# Identifying a Maximum matching and a minimum cover for a specific bipartite graph

I have been given the following matching: $$M =\{ \{a,3\}, \{b,1\},\{d,4\},\{f,5\}, \{g,6\},\{h,7\},\{i,9\} \}$$ in the bipartite graph: The matching looks like:

I applied the augmented path method to get the following 2 red edges, which we exchange for 1 green edge - that's a good deal! Which gives a better matching of the form: $$M' =\{ \{a,3\}, \{b,2\},\{c, 1\}, \{d,4\},\{f,5\}, \{g,6\},\{h,7\},\{i,9\} \}$$

How do I know whether or not this matching is maximal? normally one gets a minimum vertex cover as a dual property of a maximum matching, how would one apply this to the current problem?

Edit: I think my real question would be how do I find a minimum vertex cover to see if this matching is maximal (cardinality should be the same).

• Do you know how to find a minimum vertex cover from a maximum matching? – Misha Lavrov Jan 15 at 19:26
• König tells me that "If G is bipartite, the cardinality of the maximum matching is equal to the cardinality of the minimum vertex cover." I know that a vertex cover is a set of vertices that are adjacent to every single edge in the graph AND I know that the augmenting path method terminates to give me a maximum matching - I'm just kind of stuck right now because every path I continue to use just leads nowhere. – Wesley Strik Jan 15 at 19:53
• So I know what a cover is, but I'm having trouble finding one. I think the answer to your question would be no. – Wesley Strik Jan 15 at 19:55
• I know how to find a Hall set thought, but that's a slightly different variation of the problem. – Wesley Strik Jan 15 at 19:55

If you have a maximum matching, then you won't be able to find an augmenting path (of course) and the search for possible augmenting paths will produce a vertex cover.

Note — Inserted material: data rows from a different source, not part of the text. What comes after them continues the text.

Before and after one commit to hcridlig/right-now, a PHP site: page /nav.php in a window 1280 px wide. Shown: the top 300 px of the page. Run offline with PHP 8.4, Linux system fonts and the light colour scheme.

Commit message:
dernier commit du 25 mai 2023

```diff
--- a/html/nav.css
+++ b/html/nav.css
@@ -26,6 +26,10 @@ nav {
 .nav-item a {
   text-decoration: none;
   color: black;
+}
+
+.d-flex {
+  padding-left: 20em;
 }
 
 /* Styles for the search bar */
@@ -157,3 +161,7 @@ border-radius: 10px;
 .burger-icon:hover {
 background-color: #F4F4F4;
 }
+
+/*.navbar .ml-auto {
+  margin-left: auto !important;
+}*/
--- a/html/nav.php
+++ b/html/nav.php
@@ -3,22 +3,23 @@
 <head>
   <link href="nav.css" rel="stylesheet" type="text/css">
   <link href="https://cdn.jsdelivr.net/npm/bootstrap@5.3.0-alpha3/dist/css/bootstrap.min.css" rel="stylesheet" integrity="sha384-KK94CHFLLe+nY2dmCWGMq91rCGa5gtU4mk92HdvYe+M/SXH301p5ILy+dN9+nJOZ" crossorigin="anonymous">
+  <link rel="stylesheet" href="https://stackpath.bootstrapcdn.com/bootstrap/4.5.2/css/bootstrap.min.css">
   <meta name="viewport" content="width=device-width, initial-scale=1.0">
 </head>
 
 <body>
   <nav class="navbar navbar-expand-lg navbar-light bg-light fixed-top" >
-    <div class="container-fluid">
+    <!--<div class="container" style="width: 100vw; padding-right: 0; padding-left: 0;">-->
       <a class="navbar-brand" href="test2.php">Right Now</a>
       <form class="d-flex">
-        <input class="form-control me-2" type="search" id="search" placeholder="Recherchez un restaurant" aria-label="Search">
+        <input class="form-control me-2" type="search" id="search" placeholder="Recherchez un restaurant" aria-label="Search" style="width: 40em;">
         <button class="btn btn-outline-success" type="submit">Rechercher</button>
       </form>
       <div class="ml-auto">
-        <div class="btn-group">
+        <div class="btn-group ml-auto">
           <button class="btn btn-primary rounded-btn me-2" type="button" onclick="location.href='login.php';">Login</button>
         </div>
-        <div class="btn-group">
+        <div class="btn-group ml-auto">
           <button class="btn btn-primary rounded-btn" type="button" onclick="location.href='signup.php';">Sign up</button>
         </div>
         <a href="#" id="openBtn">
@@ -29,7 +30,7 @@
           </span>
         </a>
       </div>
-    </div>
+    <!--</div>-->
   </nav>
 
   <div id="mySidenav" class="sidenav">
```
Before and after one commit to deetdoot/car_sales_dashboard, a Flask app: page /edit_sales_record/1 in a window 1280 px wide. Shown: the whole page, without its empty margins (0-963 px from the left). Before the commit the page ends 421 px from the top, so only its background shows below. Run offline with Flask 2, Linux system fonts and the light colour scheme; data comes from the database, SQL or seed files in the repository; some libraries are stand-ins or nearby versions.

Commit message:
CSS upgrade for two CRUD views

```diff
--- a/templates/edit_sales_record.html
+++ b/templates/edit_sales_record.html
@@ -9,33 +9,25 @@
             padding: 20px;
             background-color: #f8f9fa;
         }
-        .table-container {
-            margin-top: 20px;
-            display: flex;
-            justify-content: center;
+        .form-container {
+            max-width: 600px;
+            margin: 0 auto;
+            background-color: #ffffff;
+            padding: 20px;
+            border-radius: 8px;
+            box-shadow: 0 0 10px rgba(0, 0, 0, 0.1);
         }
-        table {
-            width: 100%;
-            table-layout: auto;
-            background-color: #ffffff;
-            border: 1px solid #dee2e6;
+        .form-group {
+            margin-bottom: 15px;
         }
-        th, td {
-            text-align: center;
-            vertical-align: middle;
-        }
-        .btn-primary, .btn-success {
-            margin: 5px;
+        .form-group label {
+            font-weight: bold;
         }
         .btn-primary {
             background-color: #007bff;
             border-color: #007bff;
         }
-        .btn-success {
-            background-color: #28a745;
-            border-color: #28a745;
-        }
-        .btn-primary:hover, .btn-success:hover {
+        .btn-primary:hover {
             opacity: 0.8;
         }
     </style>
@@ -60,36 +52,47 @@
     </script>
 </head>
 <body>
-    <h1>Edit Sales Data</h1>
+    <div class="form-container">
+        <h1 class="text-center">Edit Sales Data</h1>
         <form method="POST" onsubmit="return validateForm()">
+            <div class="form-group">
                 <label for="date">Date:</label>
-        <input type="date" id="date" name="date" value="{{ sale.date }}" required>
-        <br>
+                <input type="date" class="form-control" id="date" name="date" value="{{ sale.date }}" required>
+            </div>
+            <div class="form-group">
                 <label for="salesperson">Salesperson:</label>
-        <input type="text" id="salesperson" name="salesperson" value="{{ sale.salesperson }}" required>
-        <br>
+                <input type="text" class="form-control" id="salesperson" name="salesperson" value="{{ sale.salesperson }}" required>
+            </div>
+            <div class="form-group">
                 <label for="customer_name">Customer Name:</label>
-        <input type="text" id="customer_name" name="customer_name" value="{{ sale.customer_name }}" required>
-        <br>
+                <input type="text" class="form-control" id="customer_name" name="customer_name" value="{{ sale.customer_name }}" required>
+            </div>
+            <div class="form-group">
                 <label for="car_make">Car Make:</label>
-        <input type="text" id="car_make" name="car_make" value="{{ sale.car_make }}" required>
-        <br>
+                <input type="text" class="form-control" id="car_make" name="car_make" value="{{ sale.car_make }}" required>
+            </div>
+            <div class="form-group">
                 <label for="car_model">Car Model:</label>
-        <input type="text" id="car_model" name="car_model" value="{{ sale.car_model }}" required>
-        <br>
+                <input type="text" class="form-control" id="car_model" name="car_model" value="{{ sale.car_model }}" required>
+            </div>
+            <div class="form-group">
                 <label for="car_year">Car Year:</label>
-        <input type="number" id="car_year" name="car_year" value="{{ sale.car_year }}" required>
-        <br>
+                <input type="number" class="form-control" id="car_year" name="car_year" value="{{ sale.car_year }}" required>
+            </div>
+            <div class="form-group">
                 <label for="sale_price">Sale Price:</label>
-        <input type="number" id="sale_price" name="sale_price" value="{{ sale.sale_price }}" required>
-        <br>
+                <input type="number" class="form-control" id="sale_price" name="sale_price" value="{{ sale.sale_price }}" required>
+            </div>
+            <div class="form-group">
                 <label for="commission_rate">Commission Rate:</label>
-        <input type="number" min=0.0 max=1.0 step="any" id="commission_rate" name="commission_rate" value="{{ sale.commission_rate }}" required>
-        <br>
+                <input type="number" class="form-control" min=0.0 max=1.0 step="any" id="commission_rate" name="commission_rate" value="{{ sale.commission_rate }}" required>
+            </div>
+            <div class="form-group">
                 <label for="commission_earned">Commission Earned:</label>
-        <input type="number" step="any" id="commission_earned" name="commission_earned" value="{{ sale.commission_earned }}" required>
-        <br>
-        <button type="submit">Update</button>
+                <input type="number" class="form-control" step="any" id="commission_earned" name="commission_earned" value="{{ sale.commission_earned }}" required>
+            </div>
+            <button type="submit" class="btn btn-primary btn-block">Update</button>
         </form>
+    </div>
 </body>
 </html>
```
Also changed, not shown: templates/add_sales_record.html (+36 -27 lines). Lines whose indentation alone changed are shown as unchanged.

For example, for your second matching (of size $$8$$) an augmenting path should:

• start at one of the vertices $$\{8,10\}$$, which are not covered by the matching yet.
• from there, go to one of their neighbors: $$\{b, g, h\}$$.
• from there, take an edge of the matching, going to the corresponding vertex from $$\{2,6,7\}$$.
• from there, go to one of their neighbors: of vertices we haven't seen yet, that's just $$\{f\}$$.
• from there, take an edge of the matching, going to $$\{5\}$$.
• from there, we're stuck, because no edges out of $$5$$ go to a new vertex we haven't seen before. There's no way to get to $$e$$ or $$j$$.

So this is a proof that there's no augmenting path. (Note: we could have done this search from the other direction, starting at the uncovered vertices $$\{e,j\}$$. Just checking one direction is enough, because any augmenting path would connect one of $$\{8,10\}$$ to one of $$\{e,j\}$$.)

We can use the search to find a minimum vertex cover, which is a more concise proof of optimality. Start with the vertices $$\{b,f,g,h\}$$, which cover all edges between vertices we've considered in our search. If we add in the vertices from the bottom part we haven't seen in our search - the vertices $$\{1,3,4,9\}$$ - then the resulting set $$\{1, 3, 4, 9, b, f, g, h\}$$ is a vertex cover of the same size as the matching.

(In general, in a graph with bipartition $$(A,B)$$ if you start a search from the unmatched vertices on side $$A$$, and you don't find an augmenting path, you can find a minimum vertex cover by taking the vertices on side $$B$$ you do see, together with the vertices on side $$A$$ you don't see. There can't be an uncovered edge - which would go from a vertex on side $$A$$ you do see from a vertex on side $$B$$ you don't see - because then that vertex on side $$B$$ would become one of the ones you do explore.)

• Thank you, this explained exactly what I did not understand, and this was precisely what I was doing when I got stuck, but I was missing the formal argument to make it a coherent whole- if that makes sense. – Wesley Strik Jan 15 at 22:07